ppf = page part form
Note: This is a long post and English is not my native language, so forgive me if its a bit unstructured or sounds gruff.
Well, this might be true for the most of us
I've read all of the comments and I understand there is a need to define multiple "elements" of sorts. These elements you would like to combine into a whole which you can then place on a page. Correct?
Not exactly, but close. The page_parts would be the one to do the job. They build the core of Frog/Wolf and the ppf plug-in. The only thing the plug-in does is the representation of these page parts for the administrator/editor. Right now only one page part can be shown at a time, the plug-in renders those page parts after a set of rules (e.g. text field, images, select boxes, lists, etc.)
Should these elements be form elements or can they be anything?
It boils all down to form elements, because this is the only thing how the end user can interact with the system.
Apart from that question, my initial reaction: my gut feeling is that this introduces too much complexity for the goals set for Wolf CMS core.
Well, my intention is not to add this to the core, BUT to add the possibility to the core if you do not want to add this to the core. If, and I only say if, this would be in the core, the whole edit interface would be described as a ppf definition. So each page has some kind of "layout definition" for the editing.
[...] introduces too much complexity for the goals set for Wolf CMS core
Well, this depends. The tab navigation for the page_parts is complex, too. We must clearly separate the use cases here.
Designer/Administrator: ensures that the page parts will be there for a page and define a form what/how the client enters the content. Currently the designer/administrator can't and must explain the creation of page_parts, inheritance for default content, etc

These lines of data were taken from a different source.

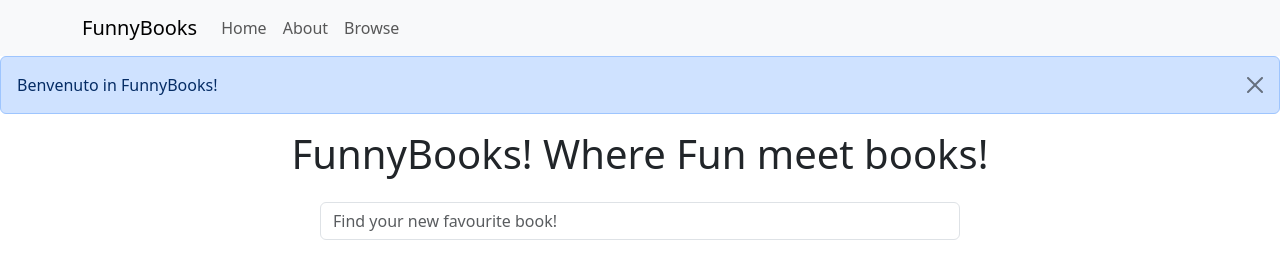
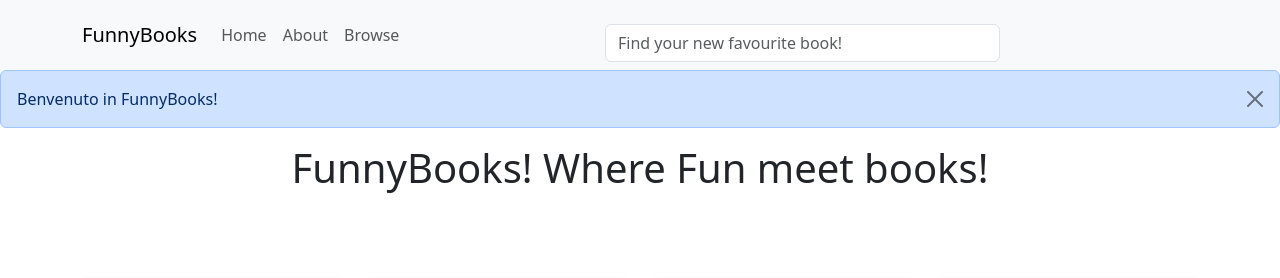
Before and after one commit to Roby1kenoby/m5w1d4, a React (Create React App) app: page / in a window 1280 px wide. Shown: the top 278 px of the page. Built offline with nearby package versions, Linux system fonts and the light colour scheme.

Commit message:
moved search bar into myNav component

```diff
--- a/src/App.js
+++ b/src/App.js
@@ -3,13 +3,15 @@ import AllTheBooks from './components/AllTheBooks';
 import MyFooter from './components/MyFooter';
 import MyNav from './components/MyNav';
 import Welcome from './components/Welcome';
+import { useState } from 'react';
 
 function App() {
+  const [filterValue, setFilterValue] = useState('')
   return (
     <>
-      <MyNav></MyNav>
+      <MyNav filterValue={filterValue} setFilterValue={setFilterValue}></MyNav>
       <Welcome></Welcome>
-      <AllTheBooks></AllTheBooks>
+      <AllTheBooks filterValue={filterValue}></AllTheBooks>
       <MyFooter></MyFooter>
     </>
   );
--- a/src/components/AllTheBooks.jsx
+++ b/src/components/AllTheBooks.jsx
@@ -2,45 +2,27 @@ import { fantasy as books } from '../data/books'
 import { Row, Form } from "react-bootstrap";
 import './AllTheBooks.css'
 import SingleBook from "./SingleBook";
-import { useState } from 'react';
+import { useEffect, useState } from 'react';
 
-function AllTheBooks() {
+function AllTheBooks({ filterValue }) {
     // state per la gestione dell'array di libri
     const [filteredBooks, setFilteredBooks] = useState(books)
     // state per la gestione del filter text
-    const [filterValue, setFilterValue] = useState('')
 
     // funzione per il filtraggio dei libri
-    const filterBooks = function(event){
-        // come prima cosa aggiorno il campo di testo col valore individuato dall'evento
-        const target = event.target
-        setFilterValue(target.value)
-        // poi, in un array di libri temporanei, filtro l'elenco di libri iniziale (books)
-        // se il titolo di uno di questi contiene il valore del campo di testo
-        // allora lo restituisco, altrimenti no (la sintassi && restituisce l'ultimo oggetto se
-        // entrambi i preidcati sono veri)
+    const filterBooks = () => {
+        let tempFilterValue = filterValue
         let tempBooks = books.filter(b => {
-            return b.title.toLowerCase().includes(target.value.toLowerCase()) && b
+            return b.title.toLowerCase().includes(tempFilterValue.toLowerCase()) && b
         })
         // infine, setto l'array filteredBooks con l'array che contiene i valori filtrati
         setFilteredBooks(tempBooks)
     }
+
+    useEffect(filterBooks, [filterValue])
+
     return (
         <>
-            <div className='formContainer'>
-                <Form onSubmit={(e) => e.preventDefault()}>
-                    <Form.Group>
-                        <Form.Control
-                            type="text"
-                            placeholder="Find your new favourite book!"
-                            name='filterValue'
-                            // evento per aggiornare il valore del campo di testo con quello che è stato
-                            // intercettato dall'evento (ciò che ha digitato l'utente)
-                            onChange={(event) => filterBooks(event)}
-                            value={filterValue}/>
-                    </Form.Group>
-                </Form>
-            </div>
             <Row>
                 {
                     // mostro filteredbooks, che di default è tutti, ma se si digita nel textbox
--- a/src/components/MyNav.jsx
+++ b/src/components/MyNav.jsx
@@ -1,9 +1,10 @@
 import Container from 'react-bootstrap/Container';
 import Nav from 'react-bootstrap/Nav';
 import Navbar from 'react-bootstrap/Navbar';
+import { Form } from 'react-bootstrap';
 import NavDropdown from 'react-bootstrap/NavDropdown';
 
-function MyNav() {
+function MyNav({filterValue, setFilterValue}) {
     return (
         <Navbar expand="lg" className="bg-body-tertiary">
             <Container>
@@ -16,6 +17,20 @@ function MyNav() {
                         <Nav.Link href="#link">Browse</Nav.Link>
                     </Nav>
                 </Navbar.Collapse>
+                <div className='formContainer'>
+                    <Form onSubmit={(e) => e.preventDefault()}>
+                        <Form.Group>
+                            <Form.Control
+                                type="text"
+                                placeholder="Find your new favourite book!"
+                                name='filterValue'
+                                // evento per aggiornare il valore del campo di testo con quello che è stato
+                                // intercettato dall'evento (ciò che ha digitato l'utente)
+                                onChange={(event) => setFilterValue(event.target.value)}
+                                value={filterValue} />
+                        </Form.Group>
+                    </Form>
+                </div>
             </Container>
         </Navbar>
     );
```
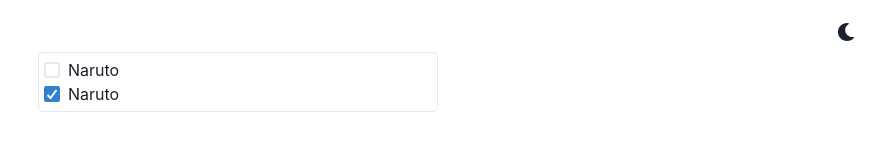
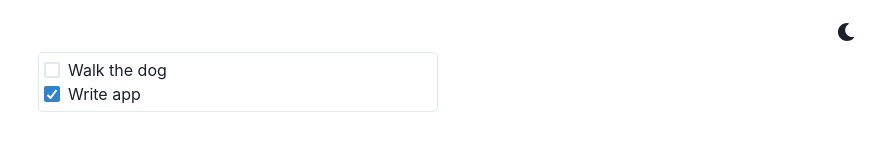
Before and after one commit to MA-Ahmad/todoapp-react, a React (Create React App) app: page / in a window 1280 px wide. Shown: the top 160 px of the page, without its empty margins (402-1280 px from the left). Built offline with nearby package versions, Linux system fonts and the light colour scheme.

Commit message:
updated todolistitem component

```diff
--- a/src/TodoListItem.tsx
+++ b/src/TodoListItem.tsx
@@ -13,8 +13,8 @@
 
 export const TodoListItem: React.FC<Props> = ({ todo, toggleTodo }) => {
   return (
-    <Checkbox value="naruto" isChecked={todo.complete} onChange={() => toggleTodo(todo)}>
-      Naruto
+    <Checkbox value={todo.text} isChecked={todo.complete} onChange={() => toggleTodo(todo)}>
+      {todo.text}
     </Checkbox>
   );
 };
```
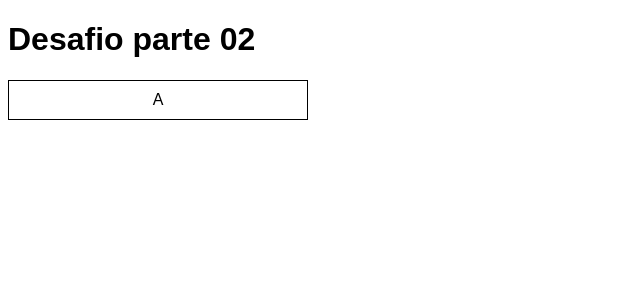
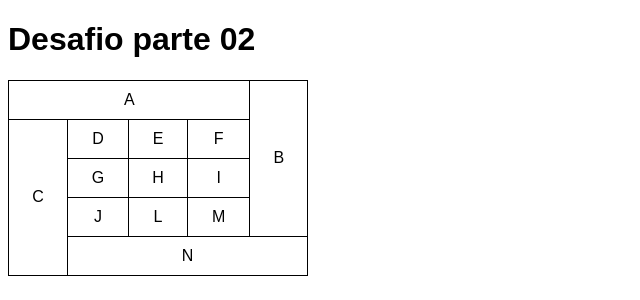
Before and after one commit to edilberto13/html-css, a plain HTML site: page ex023/desafio 002.html in a window 1280 px wide. Shown: the whole page, without its empty margins (0-640 px from the left). Drawn offline with Linux system fonts and the light colour scheme.

Commit message:
desafio002

```diff
--- a/ex023/desafio 002.html
+++ b/ex023/desafio 002.html
@@ -26,7 +26,37 @@
         <tr>
             <td colspan="4">A</td>
 
+            <td rowspan="4">B</td>
+
+
         </tr>
+        <tr>
+            <td rowspan="4">C</td>
+            <td>D</td>
+            <td>E</td>
+            <td>F</td>
+
+        </tr>
+        <tr>
+
+            <td>G</td>
+            <td>H</td>
+            <td>I</td>
+
+        </tr>
+        <tr>
+
+            <td>J</td>
+            <td>L</td>
+            <td>M</td>
+
+        </tr>
+        <tr>
+
+            <td colspan="4">N</td>
+
+        </tr>
+
     </table>
 
 </body>
```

End user: just sees extra fields that must be filled
Sure we can argue about the use case, and I admit for simple page oriented projects it does not make much sense. My initial use case was an interface with has both sides, like cards in a deck with front and back side. I wanted to separate the content for the front and the flip side in frog and used page_parts for this. After some discussions, my customer requested me to have everything in sight --displayed at one page. This was how the ppf plug-in was born.
[...] However, I have yet to see a clearly defined description of that need.
[...] The answer I got was someone describing an implementation, not a need.
[...] This leads me to believe that the users themselves don't entirely know what they want or that we're trying to solve multiple, differing things.
Abstract: the need is to provide a flexible interface for content editing that depends on the type of content.
if the content type is a simple blog entry, it would be an excerpt and the body (or only the body with some "more" stop word)
if the type of content is a product, I would think of: description, order number, stock, price, etc.
if the type of content is a game review: there would be different types of information the user can not add to the existing text field in an unstructured way.
And here comes the thin line between writing an own plug-in for the content type, or use a more generic approach. And so to say it's not always that simple to choose between specific and generic. The benefit of a specific plug-in is to add custom checks (validation, help text, consistency, etc.) as well as the whole management and the own data model. On the other hand the generic approach enables not programmers (like designers) to create those interfaces with little effort. Think of it like PHP myAdmin for databases
Ideally, this would be transformed into a plugin. Hopefully M's plugin fits the bill exactly, otherwise some changes might be needed. (or an extra plugin)
As far as I can see, a plug-in (does not necessarily need do be mine), must be able to hook into the rendering of the editing interface. This could be implemented with some kind of delegate (either function or object), but I'm getting ahead of myself talking about implementation.
As far as I'm concerned, Wolf CMS should provide the core services and functionality (read API) to allow a whole host of plugins.
I'm with you.
As for the Flex CMS idea referenced by M - My initial feeling is that this is definitely too much complexity.
Well, I just wanted to highlight that if I (or someone else) writes such a plug-in this might be used for inspiration.
Currently, Wolf CMS is easy enough to explain to my mother aged 63. She uses it regularly to update her small site. True, there are a few niggles that need clearing up to improve simplicity and usability but these are small. This is something I wouldn't even try with Drupal.
I do not need to tell you that there are different use cases. Your mother will never edit HTML, PHP, or SQL to update her site as well as a photo editor to change the header. The ppf could even more add usability for the end user. The ppf definitions are managed by the technical responsible (supplier/designer/admin) and not by the end users. And please don't tell me filling out a form is more complex than navigation through a tab interface to edit content that belongs to the page.
So I guess my question is what do we want to do with Wolf?
Generic question, generic answer: edit and manage (structured) content
PS: your mother example reminds me, that having personas (Alan Cooper with "the inmates are running the asylum", his page about personas, other collection of articles) for Wolf would be a good thing. Instead of always stretching the capabilities of our examples. I can explain more if required.